Ruben Buell, president of True.com, said that since the company launched in 2003, it has conducted background checks on every person that signs up for the site.
"We wanted to change the way dating sites were perceived and the way people used them so that when someone came online they had a much better understanding that the person they were talking to was not a convicted felon," he said.
Buell said True.com screens out convicted felons, including sex offenders, in every state. True also makes members confirm their marital status. If the site discovers that a married person has attempted to join, the company says it will turn them in for wire fraud.
Buell said the dating service welcomes thousands of people to the site a day, but rejects about 2-3 percent. He said that's in line with national statistics that indicate that about 2 percent of the population are convicted felons.
While competitors may argue that True's imperfect service gives clients a false sense of security, Buell said the screening process is better than nothing at all.
"No system in the world is bullet-proof," he said. "Nothing is perfect but these databases do cover 95 percent of the population of the U.S."
Choosing not to do background checks because they're not totally foolproof, he said, is like a police department deciding not to pursue murderers because they won't be able to catch everyone.
True's screening process doesn't catch everyone, but it catches the majority, Buell said. The company's website also discloses to members that the background checks are not a perfect safety solution and that they should still be careful.
Mark Brooks, a consultant to online dating sites and editor of Online Personals Watch, said the issue of background checks has been a controversial one for the industry for years.
A few years ago, several states considered legislation on the issue, he said, but thus far only New Jersey has an Internet dating safety law. It requires that sites provide users with safety notices and inform users if they don't conduct background checks on members.
As Internet dating sites increasingly compete with social networking sites, he said they do face more pressure to provide the security of a site like Facebook, which lets users see the company potential dates keep.
But Brooks said unless dating services use them as a marketing point, like True.com, they are mostly wary of offering background checks on their sites.
"One the one hand, I think that it's a key differentiator for the dating industry to offer these kinds of checks, in theory. But in practice, users view these kinds of checks with great concern," he said.
Even the mention of background checks, he said, could make users skeptical about the kind of people they might meet on a dating site.
He also said that the lag time in updating sex offender and felony databases doesn't make the manpower and financial expense of background checks worth it to most dating sites.

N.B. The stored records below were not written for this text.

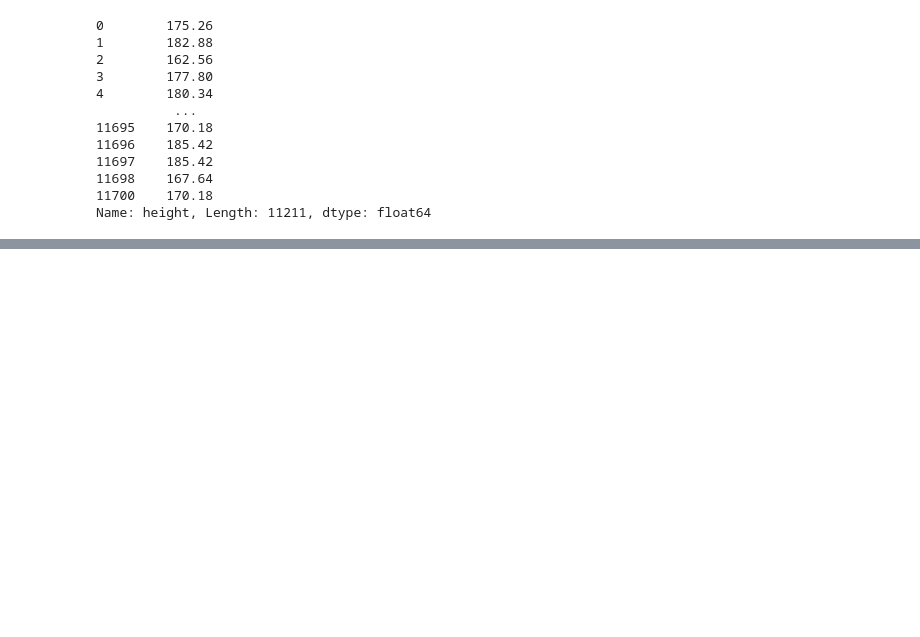
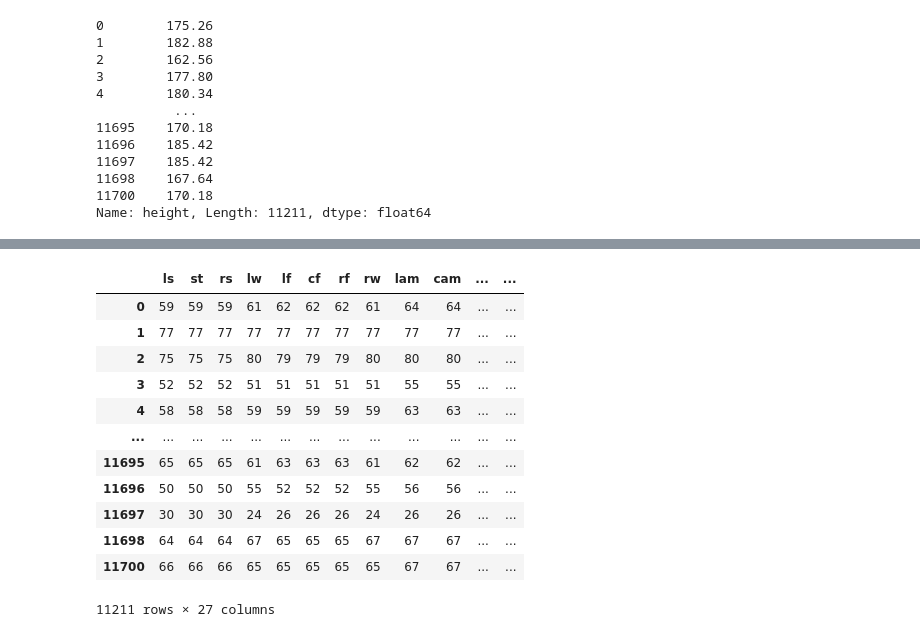
Before and after one commit to Alfon22A/FIFA-Challenge_G1, a Jupyter notebook: Solution.ipynb, the cells around one changed output, grey strips where cells are left out. Drawn from its saved outputs; the diff is of its cells as text; code cells hidden in the pictures; blank space fills up the shorter version.

```diff
--- a/Solution.ipynb
+++ b/Solution.ipynb
@@ -165,6 +165,7 @@ def show_me_the_money(df):
 df1["value"] = show_me_the_money(df1["value"])
 df1["wage"] = show_me_the_money(df1["wage"])
 df1["release_clause"] = show_me_the_money(df1["release_clause"])
+df1["hits"] = show_me_the_money(df1["hits"])
 # %%
 def inches_to_cm(x):
 
@@ -197,3 +198,6 @@ df1["height"]
 11698    167.64
 11700    170.18
 Name: height, Length: 11211, dtype: float64
+# %%
+df1["joined"] = pd.to_datetime(df1["joined"], errors="coerce")
+df1["joined"]
@@ -199,0 +217,3 @@ Name: height, Length: 11211, dtype: float64
+# %%
+df1["weight"] = df1["weight"].map(lambda x: x.rstrip('lbs'))
+df1["weight"] = pd.to_numeric(df1["weight"], errors='coerce')
@@ -199,0 +254,43 @@ Name: height, Length: 11211, dtype: float64
+# %%
+positions_stats = df1[['ls', 'st', 'rs',
+       'lw', 'lf', 'cf', 'rf', 'rw', 'lam', 'cam', 'ram', 'lm', 'lcm', 'cm',
+       'rcm', 'rm', 'lwb', 'ldm', 'cdm', 'rdm', 'rwb', 'lb', 'lcb', 'cb',
+       'rcb', 'rb', 'gk']].copy()
+
+def test_func(df):
+
+    cols = df.columns
+
+    for col in cols:
+        new_col = []
+        for value in df[col]:
+
+            if "+" in value:
+                split = value.split("+")
+                split[0] = int(split[0])
+                split[1] = int(split[1])
+                value = split[0]+split[1]
+            else: value = int(value)
+
+            new_col.append(value)
+        df[col] = new_col
+
+    return df
+
+
+positions_stats = test_func(positions_stats)
+positions_stats
+# %% [output]
+|  | ls | st | rs | lw | lf | cf | rf | rw | lam | cam | ... | ... |
+| 0 | 59 | 59 | 59 | 61 | 62 | 62 | 62 | 61 | 64 | 64 | ... | ... |
+| 1 | 77 | 77 | 77 | 77 | 77 | 77 | 77 | 77 | 77 | 77 | ... | ... |
+| 2 | 75 | 75 | 75 | 80 | 79 | 79 | 79 | 80 | 80 | 80 | ... | ... |
+| 3 | 52 | 52 | 52 | 51 | 51 | 51 | 51 | 51 | 55 | 55 | ... | ... |
+| 4 | 58 | 58 | 58 | 59 | 59 | 59 | 59 | 59 | 63 | 63 | ... | ... |
+| ... | ... | ... | ... | ... | ... | ... | ... | ... | ... | ... | ... | ... |
+| 11695 | 65 | 65 | 65 | 61 | 63 | 63 | 63 | 61 | 62 | 62 | ... | ... |
+| 11696 | 50 | 50 | 50 | 55 | 52 | 52 | 52 | 55 | 56 | 56 | ... | ... |
+| 11697 | 30 | 30 | 30 | 24 | 26 | 26 | 26 | 24 | 26 | 26 | ... | ... |
+| 11698 | 64 | 64 | 64 | 67 | 65 | 65 | 65 | 67 | 67 | 67 | ... | ... |
+| 11700 | 66 | 66 | 66 | 65 | 65 | 65 | 65 | 65 | 67 | 67 | ... | ... |
+11211 rows × 27 columns
```
Also changed, not shown: parts of 4 cells of this notebook.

But he added that the millions of people who made the online dating industry a $1.2 billion business in 2009 shouldn't worry. Not only do sites monitor and remove users for various kinds of abuse, including spamming, scamming and obscene online behavior, the medium itself provides a level of security.